(Records from a collection)

= Beginning of Section =

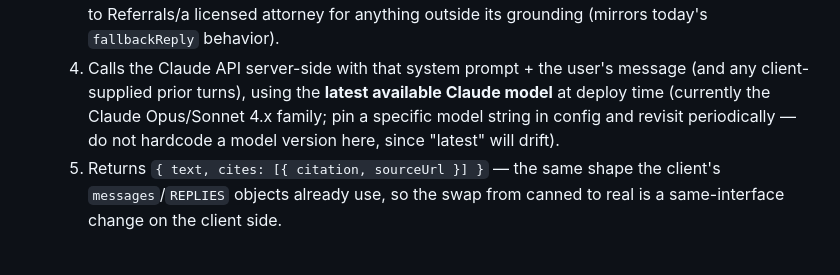
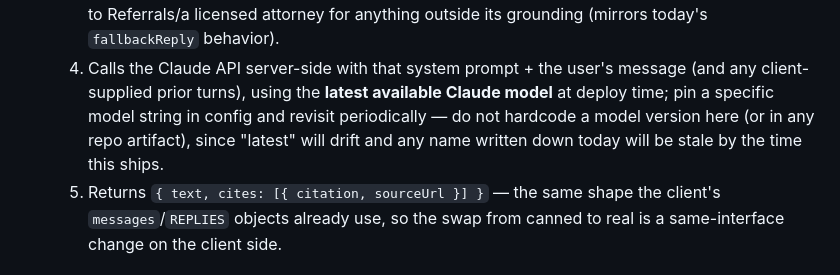
Before and after one commit to furrball26/USAAssist, a Markdown page: docs/backend-architecture.md, the part around the change. Rendered like a GitHub page.

Commit message:
docs(backend): remove stale model-family example from AI-proxy design
docs/backend-architecture.md already correctly said "do not hardcode a
model version" for the AI-consult proxy's Claude API call, but then
undercut its own guidance with a parenthetical example naming a
specific (now-stale) model family as "currently" latest. Any model
name written into a repo artifact goes stale — remove the example
rather than swap in a different specific name, so the guidance (pin at
deploy time, revisit periodically) stands on its own.

No behavior/code change; docs-only.

```diff
--- a/docs/backend-architecture.md
+++ b/docs/backend-architecture.md
@@ -77,9 +77,9 @@ Content-Type: application/json
      for anything outside its grounding (mirrors today's `fallbackReply` behavior).
   4. Calls the Claude API server-side with that system prompt + the user's message (and any
      client-supplied prior turns), using the **latest available Claude model** at deploy
-     time (currently the Claude Opus/Sonnet 4.x family; pin a specific model string in
-     config and revisit periodically — do not hardcode a model version here, since "latest"
-     will drift).
+     time; pin a specific model string in config and revisit periodically — do not
+     hardcode a model version here (or in any repo artifact), since "latest" will drift
+     and any name written down today will be stale by the time this ships.
   5. Returns `{ text, cites: [{ citation, sourceUrl }] }` — the same shape the client's
      `messages`/`REPLIES` objects already use, so the swap from canned to real is a
      same-interface change on the client side.
```
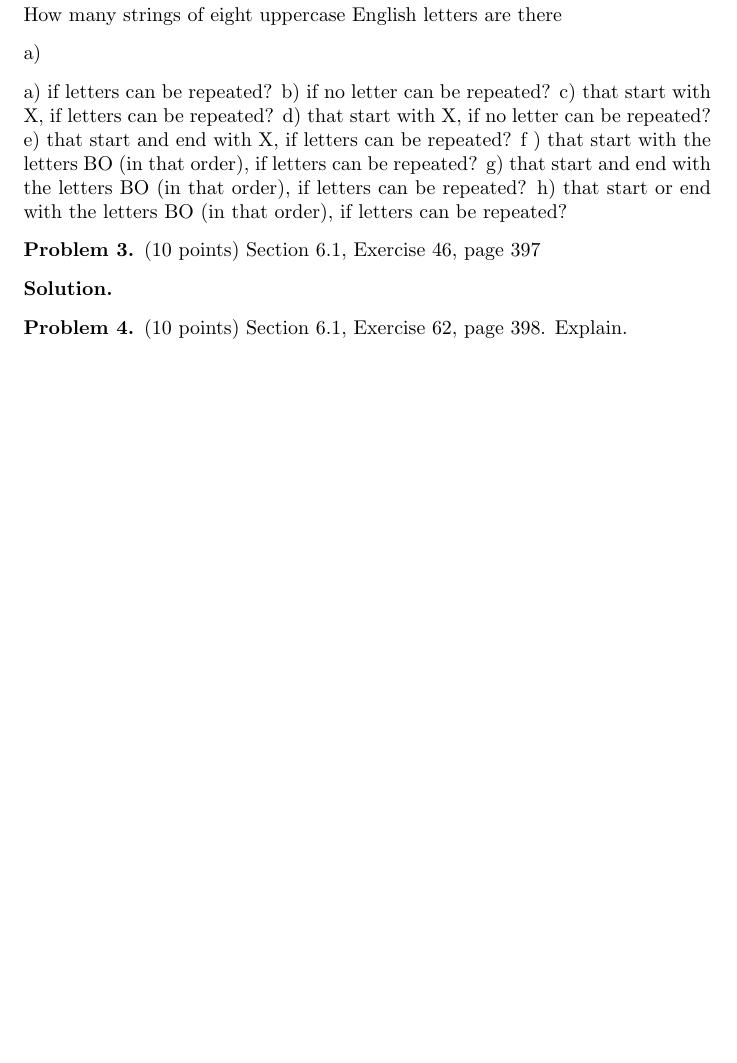
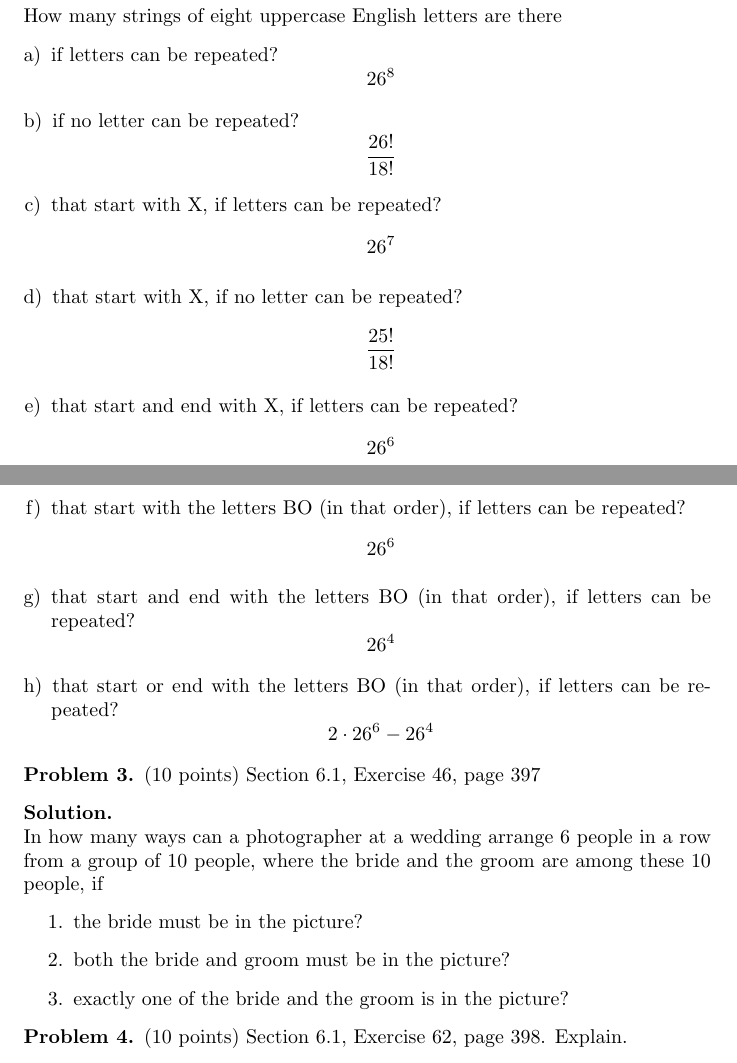
Before and after one commit to JosephMart/CSCE222, a LaTeX problem sheet (HW07/martinsen-joseph-hw7.tex): part of page 2 of 3 before the commit and two parts of pages 2 and 3 of 4 after it, the two joined at a grey line, cut so that both start at the same text, the shorter picture padded with empty space. Compiled offline with pdfLaTeX.

Commit message:
7.2 done

```diff
--- a/HW07/martinsen-joseph-hw7.tex
+++ b/HW07/martinsen-joseph-hw7.tex
@@ -98,25 +98,36 @@ Section 6.1, Exercise 32, page 397
 How many strings of eight uppercase English letters are
 there
 \begin{enumerate}[a)]
-  \item
+  \item if letters can be repeated?
+  $$26^8$$
+  \item if no letter can be repeated?
+  $$\dfrac{26!}{18!}$$
+  \item that start with X, if letters can be repeated?
+  $$26^7$$
+  \item that start with X, if no letter can be repeated?
+  $$ \dfrac{25!}{18!}$$
+  \item that start and end with X, if letters can be repeated?
+  $$26^6$$
+  \item that start with the letters BO (in that order), if letters can be repeated?
+  $$26^6$$
+  \item that start and end with the letters BO (in that order), if letters can be repeated?
+  $$26^4$$
+  \item that start or end with the letters BO (in that order), if letters can be repeated?
+  $$2\cdot 26^6 - 26^4$$
 \end{enumerate}
-a) if letters can be repeated?
-b) if no letter can be repeated?
-c) that start with X, if letters can be repeated?
-d) that start with X, if no letter can be repeated?
-e) that start and end with X, if letters can be repeated?
-f ) that start with the letters BO (in that order), if letters
-can be repeated?
-g) that start and end with the letters BO (in that order),
-if letters can be repeated?
-h) that start or end with the letters BO (in that order), if
-letters can be repeated?
 \end{solution}
 
 \begin{problem} (10 points)
 Section 6.1, Exercise 46, page 397
 \end{problem}
-\begin{solution}
+\begin{solution} \ \\
+In how many ways can a photographer at a wedding arrange 6 people in a row from a group of 10 people, where
+the bride and the groom are among these 10 people, if
+\begin{enumerate}
+  \item the bride must be in the picture?
+  \item both the bride and groom must be in the picture?
+  \item exactly one of the bride and the groom is in the picture?
+\end{enumerate}
 \end{solution}
 
 \begin{problem} (10 points)
```
Also changed, not shown: HW07/martinsen-joseph-hw7.pdf.
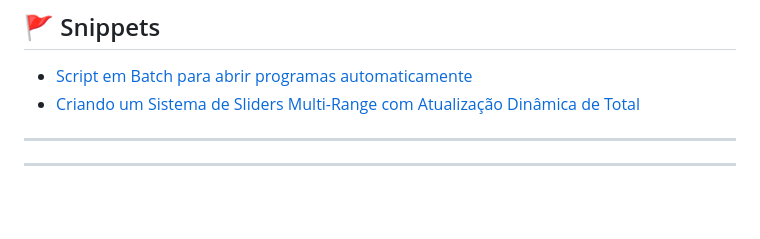
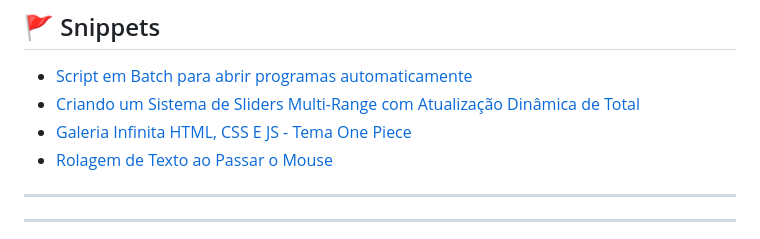
Before and after one commit to HugoHendrix/CodeWiki, a Markdown page: README.md, the part around one of its changes. Drawn GitHub-style; blank space fills up the shorter version.

```diff
--- a/README.md
+++ b/README.md
@@ -72,6 +72,8 @@ Dicas, Trechos de Código e Boas Práticas — The Design.dev Crew
 
 - [Script em Batch para abrir programas automaticamente](Snippets/turn-on.md)
 - [Criando um Sistema de Sliders Multi-Range com Atualização Dinâmica de Total](Snippets/sliders-multi-range.md)
+- [Galeria Infinita HTML, CSS E JS - Tema One Piece](Snippets/galeria-infinita.md)
+- [Rolagem de Texto ao Passar o Mouse](rolagem-texto.md)
 
 ---
 
```
Also changed, not shown: other parts of README.md (+1 -1 lines).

= End of Section =

■ WHAT IS EXPECTED: With the pictures removed, return all the entries exactly.

■ ANSWER TO THIS PROBLEM:
Before and after one commit to furrball26/USAAssist, a Markdown page: docs/backend-architecture.md, the part around the change. Rendered like a GitHub page.

Commit message:
docs(backend): remove stale model-family example from AI-proxy design
docs/backend-architecture.md already correctly said "do not hardcode a
model version" for the AI-consult proxy's Claude API call, but then
undercut its own guidance with a parenthetical example naming a
specific (now-stale) model family as "currently" latest. Any model
name written into a repo artifact goes stale — remove the example
rather than swap in a different specific name, so the guidance (pin at
deploy time, revisit periodically) stands on its own.

No behavior/code change; docs-only.

```diff
--- a/docs/backend-architecture.md
+++ b/docs/backend-architecture.md
@@ -77,9 +77,9 @@ Content-Type: application/json
      for anything outside its grounding (mirrors today's `fallbackReply` behavior).
   4. Calls the Claude API server-side with that system prompt + the user's message (and any
      client-supplied prior turns), using the **latest available Claude model** at deploy
-     time (currently the Claude Opus/Sonnet 4.x family; pin a specific model string in
-     config and revisit periodically — do not hardcode a model version here, since "latest"
-     will drift).
+     time; pin a specific model string in config and revisit periodically — do not
+     hardcode a model version here (or in any repo artifact), since "latest" will drift
+     and any name written down today will be stale by the time this ships.
   5. Returns `{ text, cites: [{ citation, sourceUrl }] }` — the same shape the client's
      `messages`/`REPLIES` objects already use, so the swap from canned to real is a
      same-interface change on the client side.
```
Before and after one commit to JosephMart/CSCE222, a LaTeX problem sheet (HW07/martinsen-joseph-hw7.tex): part of page 2 of 3 before the commit and two parts of pages 2 and 3 of 4 after it, the two joined at a grey line, cut so that both start at the same text, the shorter picture padded with empty space. Compiled offline with pdfLaTeX.

Commit message:
7.2 done

```diff
--- a/HW07/martinsen-joseph-hw7.tex
+++ b/HW07/martinsen-joseph-hw7.tex
@@ -98,25 +98,36 @@ Section 6.1, Exercise 32, page 397
 How many strings of eight uppercase English letters are
 there
 \begin{enumerate}[a)]
-  \item
+  \item if letters can be repeated?
+  $$26^8$$
+  \item if no letter can be repeated?
+  $$\dfrac{26!}{18!}$$
+  \item that start with X, if letters can be repeated?
+  $$26^7$$
+  \item that start with X, if no letter can be repeated?
+  $$ \dfrac{25!}{18!}$$
+  \item that start and end with X, if letters can be repeated?
+  $$26^6$$
+  \item that start with the letters BO (in that order), if letters can be repeated?
+  $$26^6$$
+  \item that start and end with the letters BO (in that order), if letters can be repeated?
+  $$26^4$$
+  \item that start or end with the letters BO (in that order), if letters can be repeated?
+  $$2\cdot 26^6 - 26^4$$
 \end{enumerate}
-a) if letters can be repeated?
-b) if no letter can be repeated?
-c) that start with X, if letters can be repeated?
-d) that start with X, if no letter can be repeated?
-e) that start and end with X, if letters can be repeated?
-f ) that start with the letters BO (in that order), if letters
-can be repeated?
-g) that start and end with the letters BO (in that order),
-if letters can be repeated?
-h) that start or end with the letters BO (in that order), if
-letters can be repeated?
 \end{solution}
 
 \begin{problem} (10 points)
 Section 6.1, Exercise 46, page 397
 \end{problem}
-\begin{solution}
+\begin{solution} \ \\
+In how many ways can a photographer at a wedding arrange 6 people in a row from a group of 10 people, where
+the bride and the groom are among these 10 people, if
+\begin{enumerate}
+  \item the bride must be in the picture?
+  \item both the bride and groom must be in the picture?
+  \item exactly one of the bride and the groom is in the picture?
+\end{enumerate}
 \end{solution}
 
 \begin{problem} (10 points)
```
Also changed, not shown: HW07/martinsen-joseph-hw7.pdf.
Before and after one commit to HugoHendrix/CodeWiki, a Markdown page: README.md, the part around one of its changes. Drawn GitHub-style; blank space fills up the shorter version.

```diff
--- a/README.md
+++ b/README.md
@@ -72,6 +72,8 @@ Dicas, Trechos de Código e Boas Práticas — The Design.dev Crew
 
 - [Script em Batch para abrir programas automaticamente](Snippets/turn-on.md)
 - [Criando um Sistema de Sliders Multi-Range com Atualização Dinâmica de Total](Snippets/sliders-multi-range.md)
+- [Galeria Infinita HTML, CSS E JS - Tema One Piece](Snippets/galeria-infinita.md)
+- [Rolagem de Texto ao Passar o Mouse](rolagem-texto.md)
 
 ---
 
```
Also changed, not shown: other parts of README.md (+1 -1 lines).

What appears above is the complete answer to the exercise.